-------- Data for the task

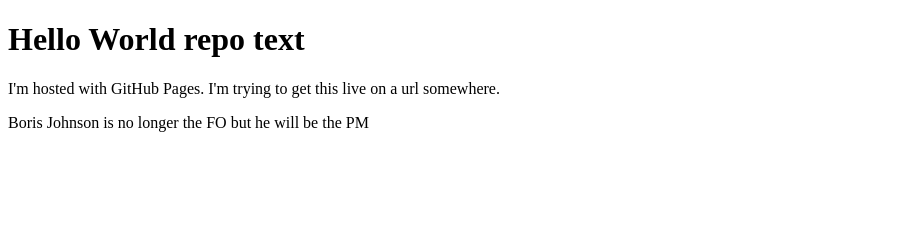
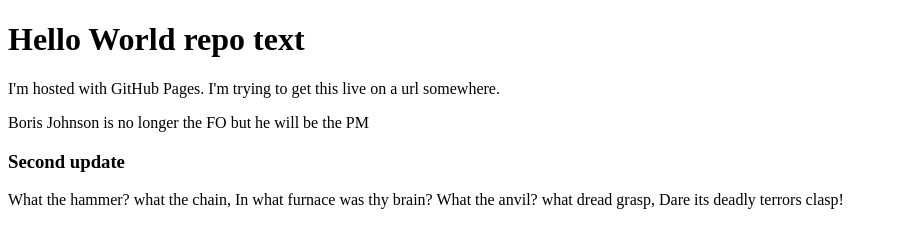
Before and after one commit to kexrex/kexrex, a plain HTML site: page index.html in a window 1280 px wide. Shown: the whole page, without its empty margins (0-897 px from the left). Drawn offline with Linux system fonts and the light colour scheme.

Commit message:
added first verse
a second update to the tygereds branch

```diff
--- a/index.html
+++ b/index.html
@@ -4,5 +4,11 @@
 <h1>Hello World repo text</h1>
 <p>I'm hosted with GitHub Pages. I'm trying to get this live on a url somewhere.</p>
   <p>Boris Johnson is no longer the FO but he will be the PM</p>
+  <h3>Second update</h3>
+  <p>What the hammer? what the chain,
+In what furnace was thy brain?
+What the anvil? what dread grasp,
+Dare its deadly terrors clasp!
+  </p>
 </body>
 </html>
```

----------------

**Requirement**.
Which lines of the records above contain the word "with"? Copy each of them.

**Result of the exercise**.
Before and after one commit to kexrex/kexrex, a plain HTML site: page index.html in a window 1280 px wide. Shown: the whole page, without its empty margins (0-897 px from the left). Drawn offline with Linux system fonts and the light colour scheme.
 <p>I'm hosted with GitHub Pages. I'm trying to get this live on a url somewhere.</p>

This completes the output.